One of the wikipedia links is the entries for “Curry Chicken” and “Chicken Curry”. They used to be separate entries but it is now one and the same. It was funny how the Wikipedia folks debated the differences between “Curry Chicken” and “Chicken Curry” for the longest time. Anyway, if you are interested, someone chose a picture of curry chicken from chowtimes for this entry and it had been there for a long time already. The picture was taken from the post on Indian Curry Chicken which Suanne posted back in 2007.
The curry on the side is yellowish, lightly rich but not spicy. They describe their curry as follows:
Authentic Malaysian Curry
- Over 20 meticulously blended spice ingredients
- Directly imported Indonesian coconut milk
- Unique home-style cooking
We are all highly unimpressed, to tell the truth. Perhaps the only part that is enjoyable is dipping the deep fried toast in the curry.
Since there were two Malaysian dishes Mui Garden is known for, we thought we also try another of their Malaysian dish. The satay is $7.50 for six sticks. You can have beef, pork or chicken. We decided not to get beef because really, beef satay is tough. The best is still chicken (with SKIN preferably!).
You know, in Malaysia pork satay is extremely rare. The muslims in the country do not eat pork as most of you know. But since they have pork here, we tried it. It was a mix of pork and chicken that we got.
They served the satays on a hot plate (which was extremely hot BTW) which is definitely not Malaysian style. Other than the meat on skewers, the resemblance stopped there.
No skin for the chicken satay … no charring … simply not good … not that it’s unedible. Call it something else would be better and maybe I’ll enjoy it a bit more.
The peanut sauce is served on a plate and as it is everywhere else in Vancouver, the portion is stingy. The peanut sauce is not bad for Vancouver standards. I wish they make it spicy but then this is a HK rendition of it.
Having the pineapple along was kind of weird though. I think they served that in place of ketupat. Poor replacement.
The Sweet and Sour Pork was a dish we normally do not order. While it is a very Cantonese dish, we had until recently thought that this is a North American Chinese dish because of its popularity here. We erroneously considered this like chop suey and fortune cookies.
But sweet and sour pork is as Cantonese as it gets. Some people even swear that the real test of a great Cantonese chef is how they make this dish.
So we are taking a look at this dish in a different light and since this is a Cantonese restaurant, we order this. They list this dish as the Sweet and Sour Pork with Pineapple ($9.50) on their menu.

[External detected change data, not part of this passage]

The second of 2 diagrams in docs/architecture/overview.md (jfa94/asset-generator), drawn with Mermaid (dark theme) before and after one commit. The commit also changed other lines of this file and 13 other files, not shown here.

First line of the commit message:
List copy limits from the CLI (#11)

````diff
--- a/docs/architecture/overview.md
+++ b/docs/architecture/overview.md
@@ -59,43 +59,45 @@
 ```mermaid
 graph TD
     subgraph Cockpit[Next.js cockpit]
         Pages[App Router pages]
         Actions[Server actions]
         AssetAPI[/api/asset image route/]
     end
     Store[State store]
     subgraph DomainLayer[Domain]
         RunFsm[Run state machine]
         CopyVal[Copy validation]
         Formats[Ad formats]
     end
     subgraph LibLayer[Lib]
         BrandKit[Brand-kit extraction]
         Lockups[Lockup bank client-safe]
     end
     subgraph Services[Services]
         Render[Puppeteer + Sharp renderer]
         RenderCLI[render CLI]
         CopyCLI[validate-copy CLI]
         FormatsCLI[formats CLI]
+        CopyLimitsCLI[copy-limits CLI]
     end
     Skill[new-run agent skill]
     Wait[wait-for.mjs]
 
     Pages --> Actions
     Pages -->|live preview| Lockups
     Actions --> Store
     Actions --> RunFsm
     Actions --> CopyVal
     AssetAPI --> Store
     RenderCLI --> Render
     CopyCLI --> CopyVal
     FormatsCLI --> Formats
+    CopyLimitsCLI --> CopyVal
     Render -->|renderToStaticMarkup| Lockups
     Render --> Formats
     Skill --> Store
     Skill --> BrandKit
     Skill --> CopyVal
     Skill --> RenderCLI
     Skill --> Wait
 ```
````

Was it good? No, not really. We find that it has too much sauce and overly ketchupy. The pork too was not crisp enough on the outside. Maybe the same thing with the curry chicken … they might have deep fried the pork way ahead of time.
Their prices are good and maybe that is one of the reasons why Mui is still going strong. I felt that they are sitting on their laurels and on cruise control. Better be careful because time can pass them by or else they might go down the path of great old time Chinese restaurant of the 70s and 80s.
This restaurant is cash only.
It seems like you can get party trays too from them. At $16, the prices are quite cheap and they have quite a variety to chose from too. This is worthwhile for us to consider getting party trays from them the next time we need it.
Business Hour: 8am to 9:30pm